Example Research: Conversational Implicature and Maxims


Conversational Implicature is a notion devised by Paul Grice in 1975. It looks at the relation between what people say and what they actually mean in a conversation. Grice developed four "maxims" of conversation, which describe what listeners assume speech will be like.

Implicature is defined as "the implied meaning generated intentionally by the speaker [1] These meanings are often made covertly, hidden using politeness strategies (See Example Research: Politeness Theory).

 John: Do you want to come to the pub?
 Fred: I'm washing my hair.
In this example, it seems as though Fred isn't actually answering the question. He certainly doesn't actually say whether or not he will go to the pub with John. The implicature of his response, though, is that he isn't coming. He has conveyed a meaning, intentionally, without explicitly stating it.

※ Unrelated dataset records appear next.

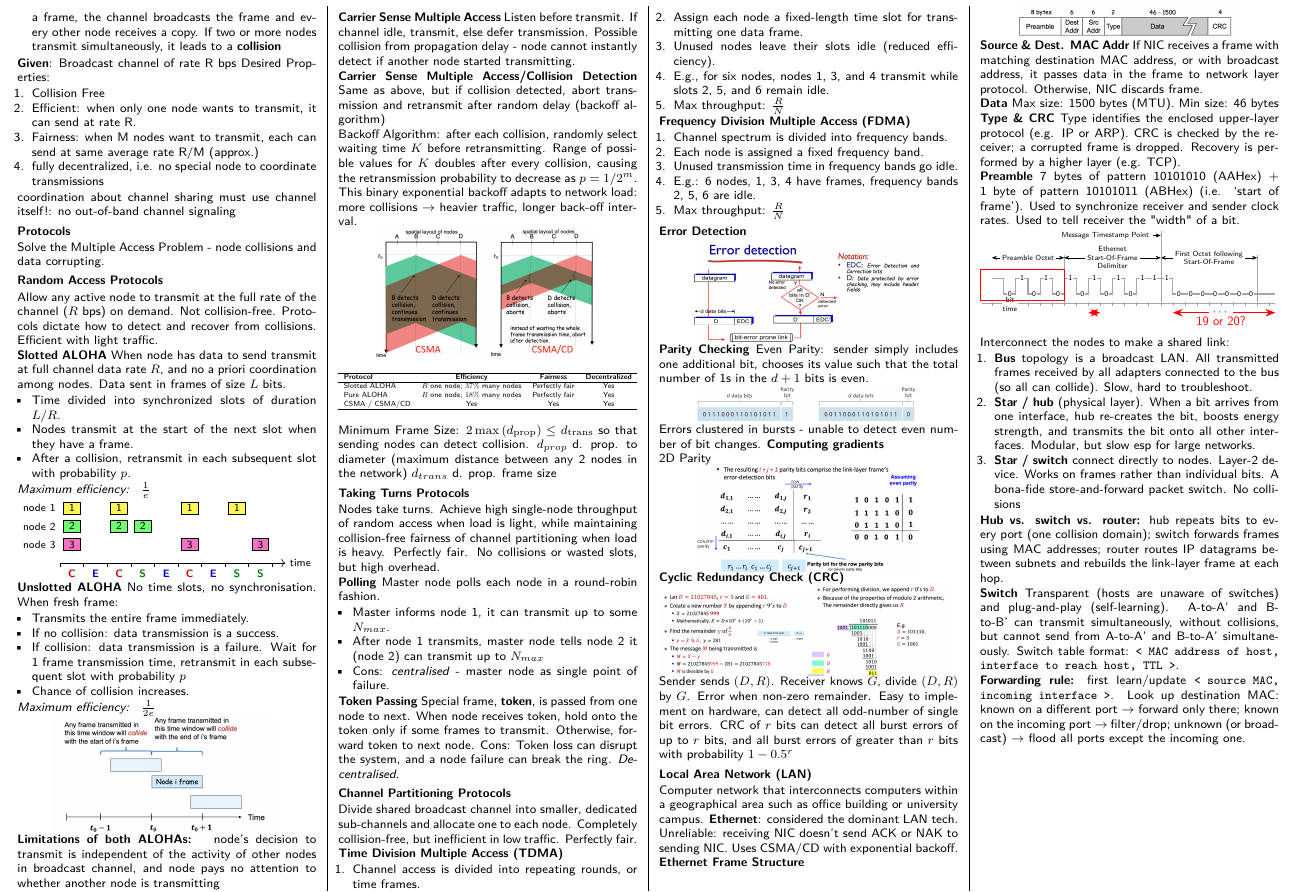
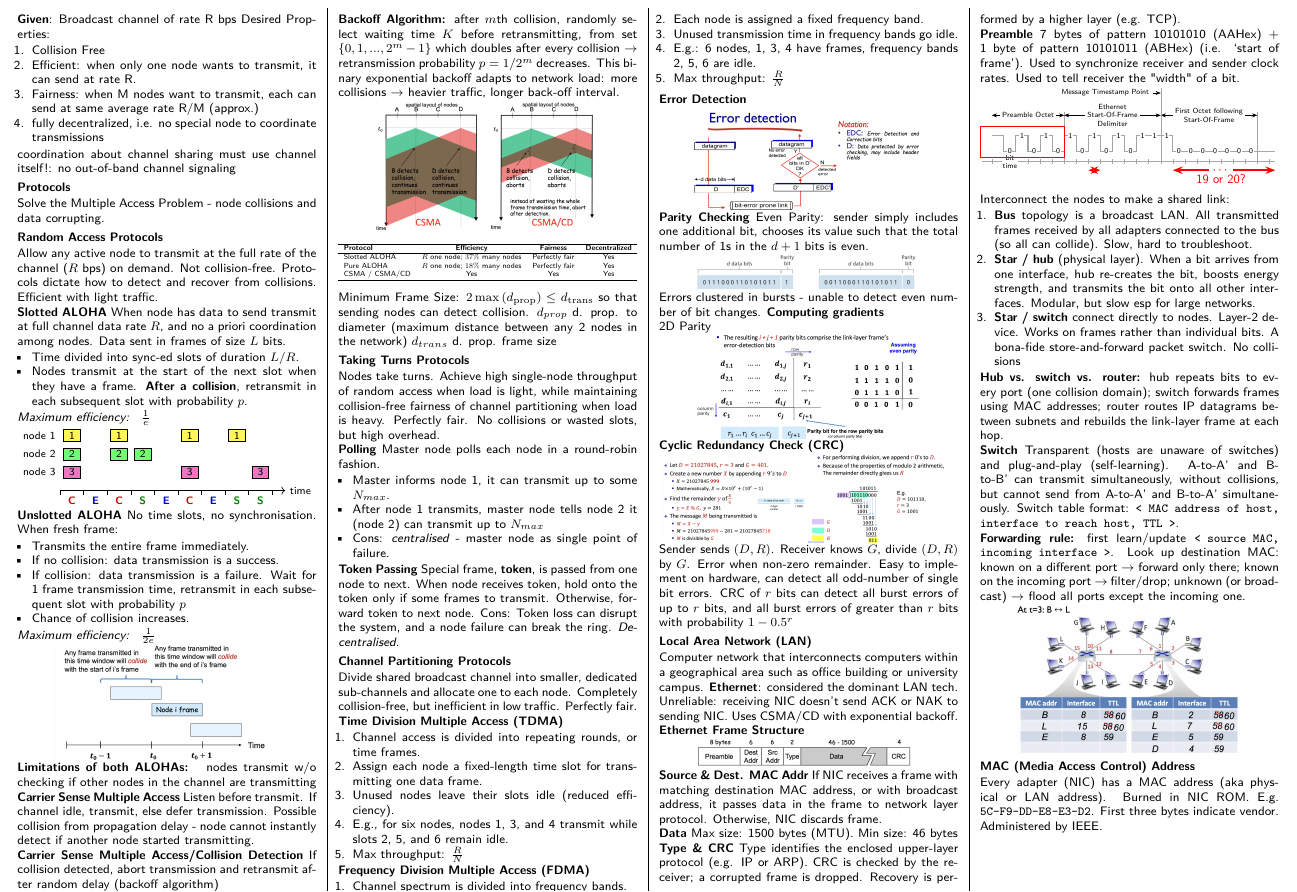
Before and after one commit to Promist-Moon/cs2105-final-cheatsheet, a LaTeX document (main.tex): part of page 3 of 5, cut so that both start at the same text. Compiled offline with pdfLaTeX.

Commit message:
tighten phrasing and add detail

```diff
--- a/main.tex
+++ b/main.tex
@@ -855,9 +856,9 @@ Protocols dictate how to detect and recover from collisions. Efficient with ligh
 \textbf{Slotted ALOHA}
 When node has data to send transmit at full channel data rate $R$, and no a priori coordination among nodes. Data sent in frames of size $L$ bits.
 \begin{itemize}
-\item Time divided into synchronized slots of duration \(L/R\).
+\item Time divided into sync-ed slots of duration \(L/R\).
 \item Nodes transmit at the start of the next slot when they have a frame.
-\item After a collision, retransmit in each subsequent slot with probability \(p\).
+\textbf{After a collision}, retransmit in each subsequent slot with probability \(p\).
 \end{itemize}
 \textit{Maximum efficiency: } $\tfrac{1}{e}$
 \begin{compactfigure}
@@ -878,16 +879,16 @@ No time slots, no synchronisation. When fresh frame:
 \includegraphics[width=0.75\linewidth]{link/unslotted-aloha.png}
 \end{compactfigure}
 
-\textbf{Limitations of both ALOHAs: } node’s decision to transmit is independent of the activity of other nodes in broadcast channel, and node pays no attention to whether another node is transmitting
+\textbf{Limitations of both ALOHAs: } nodes transmit w/o checking if other nodes in the channel are transmitting
 
 \textbf{Carrier Sense Multiple Access}
 Listen before transmit. If channel idle, transmit, else defer transmission.
 Possible collision from propagation delay - node cannot instantly detect if another node started transmitting.
 
 \textbf{Carrier Sense Multiple Access/Collision Detection}
-Same as above, but if collision detected, abort transmission and retransmit after random delay (backoff algorithm)
+If collision detected, abort transmission and retransmit after random delay (backoff algorithm)
 
-Backoff Algorithm: after each collision, randomly select waiting time \(K\) before retransmitting. Range of possible values for \(K\) doubles after every collision, causing the retransmission probability to decrease as \(p = 1/2^m\). This binary exponential backoff adapts to network load: more collisions $\rightarrow$ heavier traffic, longer back-off interval.
+\textbf{Backoff Algorithm:} after \(m\)th collision, randomly select waiting time \(K\) before retransmitting, from set $\{0,1,...,2^m-1\}$ which doubles after every collision $\rightarrow$ retransmission probability \(p = 1/2^m\) decreases. This binary exponential backoff adapts to network load: more collisions $\rightarrow$ heavier traffic, longer back-off interval.
 
 \begin{compactfigure}
 \includegraphics[width=0.75\linewidth]{link/csma.png}
```
Also changed, not shown: network/icmp-type.png, main.tex (11 more changed lines).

The Co-operative Principle is the collective name for Paul Grice's four conversational maxims which enable effective and cooperative conversation. Paul Grice (who you can find out more about here: Who does Pragmatics?) came up with these not as a set of prescriptive rules that people should follow in conversation, but as a means of describing and analysing the way people convey meanings in real life interactions:
The Maxim of Quantity
The Maxim of Quality
The Maxim of Relation
The Maxim of Manner
Giving only the necessary amount of information - not too much or too little.
Only speaking the truth - not knowingly giving false information.
Being relevant to the current topic of conversation.
Avoiding ambiguity or obscurity in your speech. [2]